Sandra Yi Reporting...A new report shows the number of Utah kids living in poverty fell by nearly 40 percent in the 19-90s.
Child advocates say that’s good news, but don't let the numbers fool you. The state has a high percentage of children. And 71 thousand live in poverty and 22 thousand of them -- in extreme poverty.
Terry Haven/Kids Count Coordinator, Utah Children: "SO EVEN THOUGH WE RANKED THIRD, THAT DOESN'T MEAN WE HAVE NO CHILDREN IN CRISIS OR WHO ARE AT RISK."

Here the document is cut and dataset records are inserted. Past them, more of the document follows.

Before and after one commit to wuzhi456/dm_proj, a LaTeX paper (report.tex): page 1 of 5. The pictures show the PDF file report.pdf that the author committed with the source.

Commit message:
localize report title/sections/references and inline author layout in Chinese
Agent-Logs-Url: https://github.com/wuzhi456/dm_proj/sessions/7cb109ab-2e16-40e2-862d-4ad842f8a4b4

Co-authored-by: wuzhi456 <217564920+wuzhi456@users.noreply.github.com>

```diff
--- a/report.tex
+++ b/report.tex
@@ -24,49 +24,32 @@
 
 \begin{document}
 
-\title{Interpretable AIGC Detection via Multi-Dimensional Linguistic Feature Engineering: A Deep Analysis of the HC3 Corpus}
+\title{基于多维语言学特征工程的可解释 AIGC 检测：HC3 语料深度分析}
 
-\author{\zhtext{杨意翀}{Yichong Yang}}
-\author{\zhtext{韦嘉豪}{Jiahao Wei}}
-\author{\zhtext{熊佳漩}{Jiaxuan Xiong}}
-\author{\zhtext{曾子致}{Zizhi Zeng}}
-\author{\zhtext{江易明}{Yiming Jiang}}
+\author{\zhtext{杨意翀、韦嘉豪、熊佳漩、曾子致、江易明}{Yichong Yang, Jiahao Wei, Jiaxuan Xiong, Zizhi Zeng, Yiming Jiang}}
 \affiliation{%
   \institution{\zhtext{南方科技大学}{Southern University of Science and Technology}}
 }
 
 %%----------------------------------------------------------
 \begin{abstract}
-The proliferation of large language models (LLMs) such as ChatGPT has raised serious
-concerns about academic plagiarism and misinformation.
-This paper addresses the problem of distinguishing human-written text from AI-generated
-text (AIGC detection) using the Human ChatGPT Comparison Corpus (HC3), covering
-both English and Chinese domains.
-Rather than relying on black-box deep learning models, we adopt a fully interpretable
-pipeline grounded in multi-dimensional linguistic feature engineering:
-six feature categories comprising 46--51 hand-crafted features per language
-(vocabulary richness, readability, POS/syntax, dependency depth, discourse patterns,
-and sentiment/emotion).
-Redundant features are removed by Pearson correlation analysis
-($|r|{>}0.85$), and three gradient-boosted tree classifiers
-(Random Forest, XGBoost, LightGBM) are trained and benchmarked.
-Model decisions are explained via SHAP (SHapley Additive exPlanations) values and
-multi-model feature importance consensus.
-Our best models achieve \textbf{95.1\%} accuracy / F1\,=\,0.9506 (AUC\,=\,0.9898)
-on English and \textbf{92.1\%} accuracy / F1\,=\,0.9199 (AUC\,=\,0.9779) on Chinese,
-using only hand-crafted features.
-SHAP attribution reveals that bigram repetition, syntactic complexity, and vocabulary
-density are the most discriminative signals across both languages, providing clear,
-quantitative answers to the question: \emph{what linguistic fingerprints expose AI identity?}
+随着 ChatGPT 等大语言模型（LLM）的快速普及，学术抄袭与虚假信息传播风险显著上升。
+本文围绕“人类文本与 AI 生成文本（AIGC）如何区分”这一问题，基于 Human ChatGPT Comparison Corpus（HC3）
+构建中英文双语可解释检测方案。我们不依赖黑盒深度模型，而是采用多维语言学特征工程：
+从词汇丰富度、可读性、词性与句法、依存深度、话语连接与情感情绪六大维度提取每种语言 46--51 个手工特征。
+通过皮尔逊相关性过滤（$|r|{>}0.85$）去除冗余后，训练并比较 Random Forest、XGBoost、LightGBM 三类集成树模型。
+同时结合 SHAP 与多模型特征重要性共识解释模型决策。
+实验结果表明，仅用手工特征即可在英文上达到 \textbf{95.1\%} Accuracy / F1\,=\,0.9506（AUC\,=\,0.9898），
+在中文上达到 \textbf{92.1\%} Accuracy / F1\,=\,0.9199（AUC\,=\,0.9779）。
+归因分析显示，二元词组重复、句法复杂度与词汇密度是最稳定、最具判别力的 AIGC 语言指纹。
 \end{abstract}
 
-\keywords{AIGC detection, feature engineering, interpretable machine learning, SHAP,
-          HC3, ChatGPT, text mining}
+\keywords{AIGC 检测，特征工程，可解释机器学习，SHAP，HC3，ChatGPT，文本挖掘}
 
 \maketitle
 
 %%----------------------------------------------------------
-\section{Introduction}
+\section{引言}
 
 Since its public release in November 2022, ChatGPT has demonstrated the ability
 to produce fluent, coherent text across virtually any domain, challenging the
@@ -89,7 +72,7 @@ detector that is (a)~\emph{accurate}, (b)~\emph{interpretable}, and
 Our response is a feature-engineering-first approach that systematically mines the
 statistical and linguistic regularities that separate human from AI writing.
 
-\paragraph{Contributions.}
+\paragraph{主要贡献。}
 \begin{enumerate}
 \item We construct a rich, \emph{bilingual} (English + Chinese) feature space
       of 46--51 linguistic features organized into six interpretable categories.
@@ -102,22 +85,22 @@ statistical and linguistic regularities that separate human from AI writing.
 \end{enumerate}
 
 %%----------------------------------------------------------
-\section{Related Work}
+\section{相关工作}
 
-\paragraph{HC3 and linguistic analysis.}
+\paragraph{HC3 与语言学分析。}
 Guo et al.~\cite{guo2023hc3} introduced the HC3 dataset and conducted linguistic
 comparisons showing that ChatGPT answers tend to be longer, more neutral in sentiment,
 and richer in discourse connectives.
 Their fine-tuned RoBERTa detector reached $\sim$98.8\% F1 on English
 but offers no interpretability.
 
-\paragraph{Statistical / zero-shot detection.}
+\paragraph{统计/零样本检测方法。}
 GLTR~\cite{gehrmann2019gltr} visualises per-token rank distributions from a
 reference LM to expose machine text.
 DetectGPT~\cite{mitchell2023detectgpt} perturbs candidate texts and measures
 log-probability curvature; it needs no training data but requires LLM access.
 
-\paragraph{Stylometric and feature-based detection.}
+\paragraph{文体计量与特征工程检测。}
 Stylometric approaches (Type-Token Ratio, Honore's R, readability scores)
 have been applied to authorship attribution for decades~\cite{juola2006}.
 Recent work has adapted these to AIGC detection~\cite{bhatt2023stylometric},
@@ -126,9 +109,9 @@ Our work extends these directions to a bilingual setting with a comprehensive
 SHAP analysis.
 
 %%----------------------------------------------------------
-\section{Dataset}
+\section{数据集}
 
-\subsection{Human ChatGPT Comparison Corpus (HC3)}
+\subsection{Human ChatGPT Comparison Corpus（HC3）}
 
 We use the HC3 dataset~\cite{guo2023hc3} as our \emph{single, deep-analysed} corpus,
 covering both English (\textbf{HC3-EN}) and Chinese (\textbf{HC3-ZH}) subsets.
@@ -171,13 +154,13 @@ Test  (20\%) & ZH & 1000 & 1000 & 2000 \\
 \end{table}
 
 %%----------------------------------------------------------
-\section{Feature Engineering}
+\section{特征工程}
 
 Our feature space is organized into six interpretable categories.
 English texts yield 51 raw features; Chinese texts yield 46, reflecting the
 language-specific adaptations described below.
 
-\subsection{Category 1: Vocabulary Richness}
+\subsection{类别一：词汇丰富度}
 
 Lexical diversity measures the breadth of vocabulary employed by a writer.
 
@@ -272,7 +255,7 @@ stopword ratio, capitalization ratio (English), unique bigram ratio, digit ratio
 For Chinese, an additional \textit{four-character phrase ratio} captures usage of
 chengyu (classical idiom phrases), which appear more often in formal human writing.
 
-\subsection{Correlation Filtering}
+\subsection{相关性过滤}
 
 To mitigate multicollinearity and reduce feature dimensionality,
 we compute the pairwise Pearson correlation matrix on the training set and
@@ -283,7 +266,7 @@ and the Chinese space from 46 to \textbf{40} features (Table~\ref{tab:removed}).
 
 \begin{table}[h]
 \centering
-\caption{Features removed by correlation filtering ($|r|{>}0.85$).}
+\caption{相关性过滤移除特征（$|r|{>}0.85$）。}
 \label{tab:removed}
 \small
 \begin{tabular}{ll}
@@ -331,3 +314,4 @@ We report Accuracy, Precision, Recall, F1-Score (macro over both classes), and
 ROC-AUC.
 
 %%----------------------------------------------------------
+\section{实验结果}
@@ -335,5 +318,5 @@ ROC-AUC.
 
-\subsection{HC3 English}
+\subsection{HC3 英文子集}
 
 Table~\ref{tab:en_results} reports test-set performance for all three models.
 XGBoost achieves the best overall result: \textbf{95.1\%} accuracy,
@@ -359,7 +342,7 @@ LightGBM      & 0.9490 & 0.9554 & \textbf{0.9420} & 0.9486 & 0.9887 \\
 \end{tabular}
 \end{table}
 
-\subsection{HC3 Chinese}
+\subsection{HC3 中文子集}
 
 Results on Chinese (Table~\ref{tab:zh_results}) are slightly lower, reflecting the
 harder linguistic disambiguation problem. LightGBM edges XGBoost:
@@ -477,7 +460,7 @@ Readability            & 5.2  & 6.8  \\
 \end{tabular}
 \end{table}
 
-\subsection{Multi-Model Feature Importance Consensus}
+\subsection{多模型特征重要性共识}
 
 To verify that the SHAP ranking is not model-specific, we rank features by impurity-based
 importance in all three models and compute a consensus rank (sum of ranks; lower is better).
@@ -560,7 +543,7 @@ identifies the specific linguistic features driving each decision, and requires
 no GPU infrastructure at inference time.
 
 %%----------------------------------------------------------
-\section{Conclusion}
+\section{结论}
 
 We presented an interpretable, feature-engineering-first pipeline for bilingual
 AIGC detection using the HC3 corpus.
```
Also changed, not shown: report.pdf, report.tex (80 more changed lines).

This Kids Count data report, released today, tracks the status of kids in the U-S for policy makers and advocates. It shows that, nationwide, kids' overall well being improved in the 90s and Utah ranks third among all states.
Utah's teen birth rate fell by 19 percent.
The child death rate also decreased to 20 deaths per 100 thousand children between 1 to 14 years old. That's close to, but still lower than the national average.
Terry Haven/Kids Count Coordinator, Utah Children: "YOU DON'T WANT TO GET INTO THAT DANGER OF PATTING YOURSELF SO HARD ON THE BACK THAT YOU BREAK YOUR ARM."
Advocates worry about poor, working families because they're paying more for basic necessities like food and housing. And for more than half of them, housing costs take up more than 30 percent of their incomes.
They say many families will often have to choose between paying for such things like bills and health care.
Terry Haven/Kids Count Coordinator, Utah Children: "IT PUTS THE FAMILIES ON A VERY SLIPPERY EDGE THAT CAN BE KIND OF DANGEROUS. WE DON'T WANT THEM TO MAKE THOSE KINDS OF CHOICES AND YET THAT'S HAPPENING."
The report also shows states including Utah had more babies born with low birth weights and more single parent families.